At this point, I decided to cut my losses with the kid… nothing I could say or (legally) do was going to stop his fidgeting, and at least he had been mostly quiet since the popcorn war ended. The two women on my left should know better though, and I was beginning to miss parts of the movie because I was so wrapped up in visualizing their slow, painful deaths. With a third of the movie already gone, my patience wearing thin, and my forty-seven unimpressed looks gone unnoticed, I leaned over and said, “Could you please save your conversation for after the movie… it’s really loud.”
I wasn’t expecting an apology. I wasn’t even expecting an apologetic glance. All I expected was for them to shut the fuck up. What was their response? To start a new conversation about what my problem was.
Meanwhile, the juvenile delinquent to my right had pulled off his shoes, taken all of the change out of his pockets (dropping half of it on the ground in the process) in order to count all of his twenty-something coins, and started sucking on the necklace he was wearing.

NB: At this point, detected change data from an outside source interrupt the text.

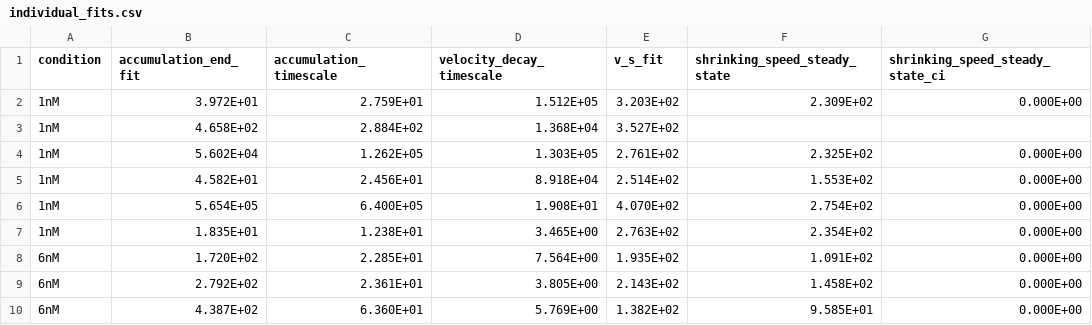
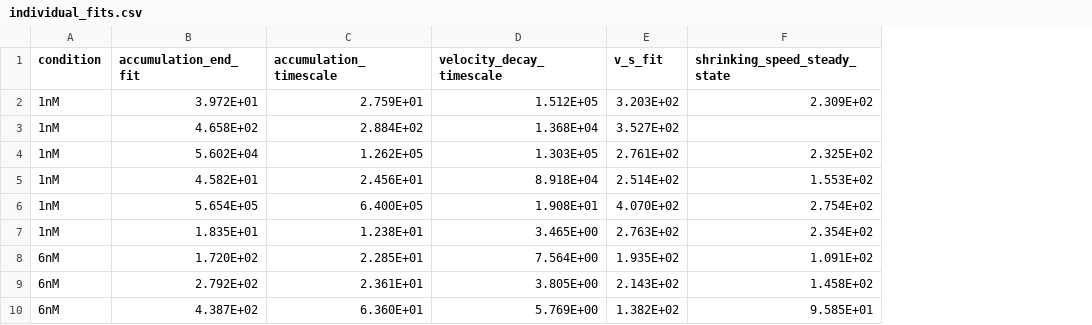
Before and after one commit to manulera/Krattenmacher_et_al_2024, a CSV file: experimental_data/processed_data/individual_fits.csv, drawn as a sheet; only a part is shown; the diff names each change by its address in the sheet, - before the commit and + after, or states it on an @@ line.

```diff
--- a/experimental_data/processed_data/individual_fits.csv
+++ b/experimental_data/processed_data/individual_fits.csv
-column G (shrinking_speed_steady_state_ci), rows 2-10: 0.000E+00 |  | 0.000E+00 | 0.000E+00 | 0.000E+00 | 0.000E+00 | 0.000E+00 | 0.000E+00 | 0.000E+00
```
Also changed, not shown: experimental_data/processed_data/fits.csv, 6 other files.
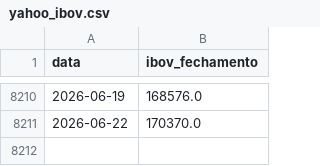
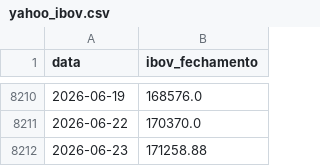
Before and after one commit to PulseDataLabs/PulseWhales, a CSV file: data/yahoo_ibov.csv, drawn as a sheet; only a part is shown, gaps mark what is left out.

```diff
--- a/data/yahoo_ibov.csv
+++ b/data/yahoo_ibov.csv
@@ -8211 +8211,2 @@ data,ibov_fechamento
 2026-06-22,170370.0
+2026-06-23,171258.88
```
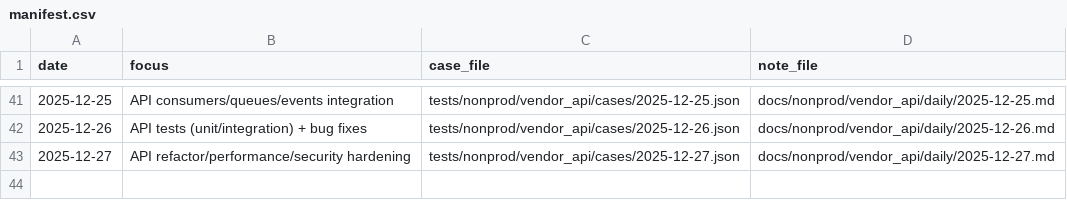
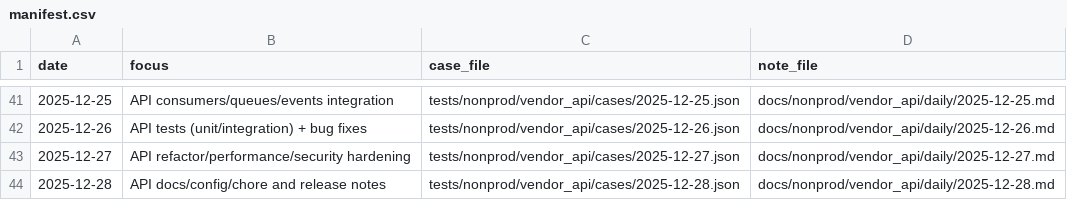
Before and after one commit to TalhaArjumand/aid-api, a CSV file: docs/nonprod/vendor_api/manifest.csv, drawn as a sheet; only a part is shown, gaps mark what is left out; the diff names each change by its address in the sheet, - before the commit and + after, or states it on an @@ line.

Commit message:
test(api): add nonprod vendor-api case for 2025-12-28

```diff
--- a/docs/nonprod/vendor_api/manifest.csv
+++ b/docs/nonprod/vendor_api/manifest.csv
+row 44: 2025-12-28 | API docs/config/chore and release notes | tests/nonprod/vendor_api/cases/2025-12-28.json | docs/nonprod/vendor_api/daily/2025-12-28.md
```
Also changed, not shown: 2 other files.
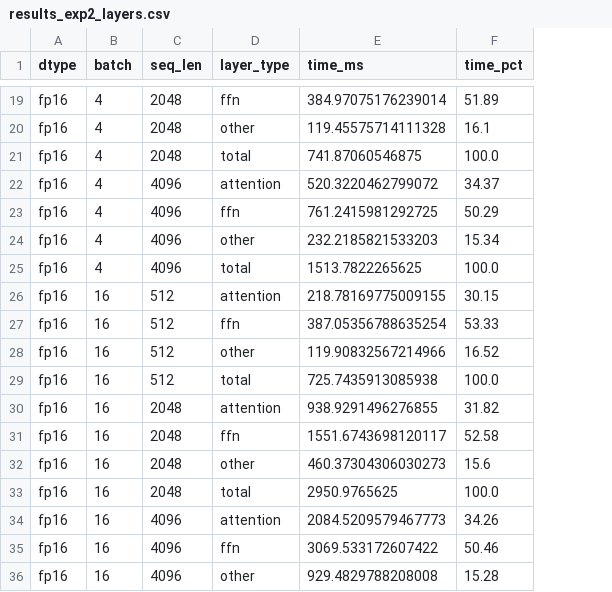
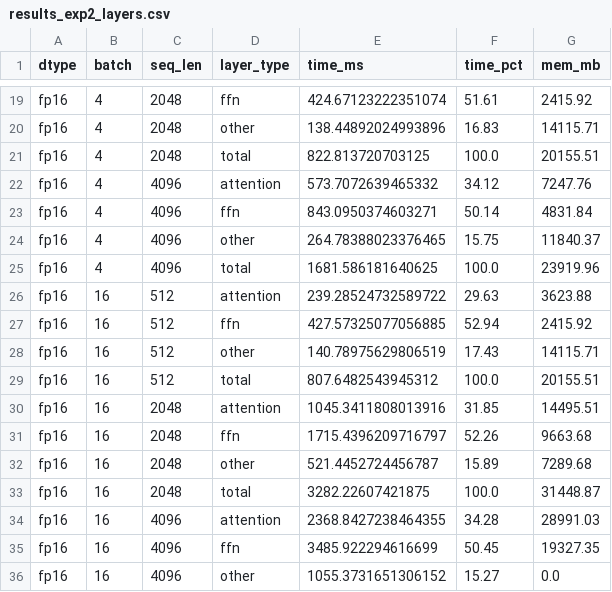
Before and after one commit to madisonTeague/ml_hardware_profiling, a CSV file: weight_quant/results_exp2_layers.csv, drawn as a sheet; only a part is shown, gaps mark what is left out; the diff covers the shown part only; the diff names each change by its address in the sheet, - before the commit and + after, or states it on an @@ line.

```diff
--- a/weight_quant/results_exp2_layers.csv
+++ b/weight_quant/results_exp2_layers.csv
+column G (mem_mb), rows 19-36: 2415.92 | 14115.71 | 20155.51 | 7247.76 | 4831.84 | 11840.37 | 23919.96 | 3623.88 | 2415.92 | 14115.71 | 20155.51 | 14495.51 | 9663.68 | 7289.68 | 31448.87 | 28991.03 | 19327.35 | 0.0
-E19 (time_ms): 384.97075176239014
+E19 (time_ms): 424.67123222351074
-F19 (time_pct): 51.89
+F19 (time_pct): 51.61
-E20 (time_ms): 119.45575714111328
+E20 (time_ms): 138.44892024993896
-F20 (time_pct): 16.1
+F20 (time_pct): 16.83
-E21 (time_ms): 741.87060546875
+E21 (time_ms): 822.813720703125
-E22 (time_ms): 520.3220462799072
+E22 (time_ms): 573.7072639465332
-F22 (time_pct): 34.37
+F22 (time_pct): 34.12
-E23 (time_ms): 761.2415981292725
+E23 (time_ms): 843.0950374603271
-F23 (time_pct): 50.29
+F23 (time_pct): 50.14
-E24 (time_ms): 232.2185821533203
+E24 (time_ms): 264.78388023376465
-F24 (time_pct): 15.34
+F24 (time_pct): 15.75
-E25 (time_ms): 1513.7822265625
+E25 (time_ms): 1681.586181640625
-E26 (time_ms): 218.78169775009155
+E26 (time_ms): 239.28524732589722
-F26 (time_pct): 30.15
+F26 (time_pct): 29.63
-E27 (time_ms): 387.05356788635254
+E27 (time_ms): 427.57325077056885
-F27 (time_pct): 53.33
+F27 (time_pct): 52.94
-E28 (time_ms): 119.90832567214966
+E28 (time_ms): 140.78975629806519
-F28 (time_pct): 16.52
+F28 (time_pct): 17.43
-E29 (time_ms): 725.7435913085938
+E29 (time_ms): 807.6482543945312
-E30 (time_ms): 938.9291496276855
+E30 (time_ms): 1045.3411808013916
-F30 (time_pct): 31.82
+F30 (time_pct): 31.85
-E31 (time_ms): 1551.6743698120117
+E31 (time_ms): 1715.4396209716797
-F31 (time_pct): 52.58
+F31 (time_pct): 52.26
-E32 (time_ms): 460.37304306030273
+E32 (time_ms): 521.4452724456787
-F32 (time_pct): 15.6
+F32 (time_pct): 15.89
-E33 (time_ms): 2950.9765625
+E33 (time_ms): 3282.22607421875
-E34 (time_ms): 2084.5209579467773
+E34 (time_ms): 2368.8427238464355
-F34 (time_pct): 34.26
+F34 (time_pct): 34.28
-E35 (time_ms): 3069.533172607422
+E35 (time_ms): 3485.922294616699
-F35 (time_pct): 50.46
+F35 (time_pct): 50.45
-E36 (time_ms): 929.4829788208008
+E36 (time_ms): 1055.3731651306152
-F36 (time_pct): 15.28
+F36 (time_pct): 15.27
```
Also changed, not shown: 94 edited cells elsewhere in this file, 30 other files.
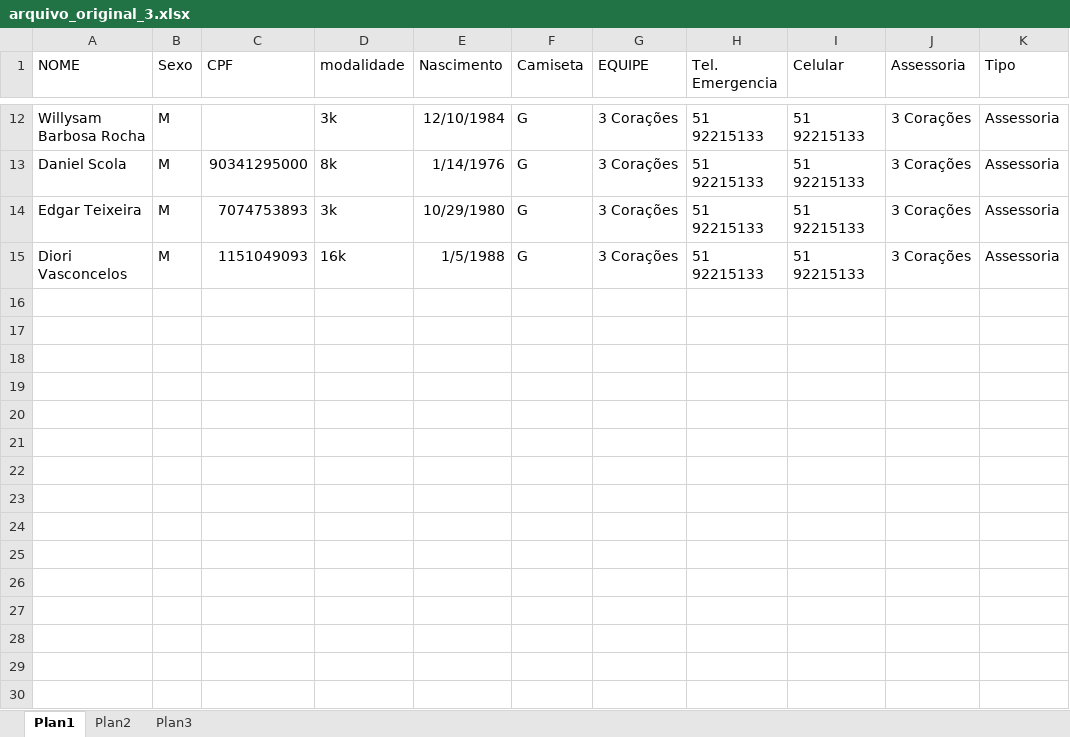
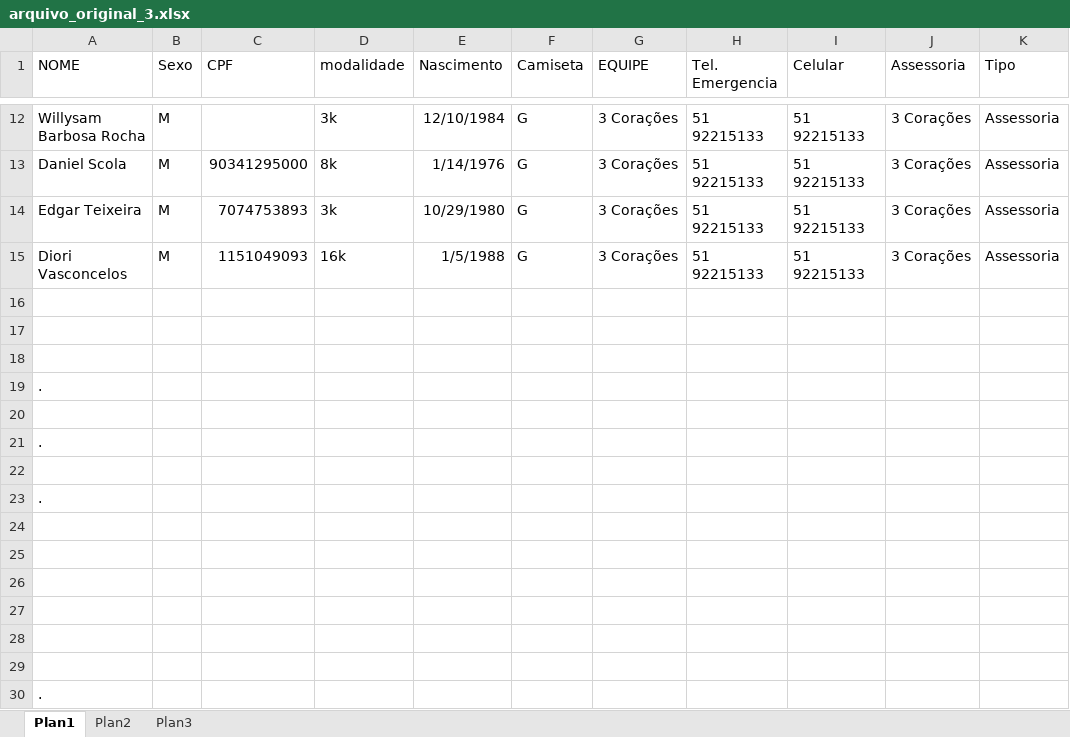
Before and after one commit to adrigrace/LerXLS, an Excel workbook: arquivo_original_3.xlsx, sheet Plan1, drawn as a sheet; only a part is shown, gaps mark what is left out; values as stored, in another font and other column widths than the file's, no borders; the diff names each change by its address in the sheet, - before the commit and + after, or states it on an @@ line.

```diff
--- a/arquivo_original_3.xlsx (sheet Plan1)
+++ b/arquivo_original_3.xlsx (sheet Plan1)
+row 16: (empty)
+row 17: (empty)
+row 18: (empty)
+row 19: .
+row 20: (empty)
+row 21: .
+row 22: (empty)
+row 23: .
+row 24: (empty)
+row 25: (empty)
+row 26: (empty)
+row 27: (empty)
+row 28: (empty)
+row 29: (empty)
+row 30: .
```
Also changed, not shown: 9 other files.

To be clear, I don’t mean that he was holding a link of his chain between his lips or his teeth… he actually had removed the chain from his neck and placed the entire thing in his mouth, and proceeded to pull it in and out of his mouth like a string of spaghetti. I made a mental note to google, “boy escapes mental hospital,” immediately after the movie.
Overall, it was a horrible movie-going experience, maybe the worst I’ve ever had, but I loved this movie. It was fantastic. Without giving anything away, there was a line in it about getting back to the old ways, and given my experience at the theatre today, I couldn’t help but think that we would all benefit from looking back once in awhile. The world has plenty of problems, but when we can’t even remember how to do the little things right, then we’re really in trouble.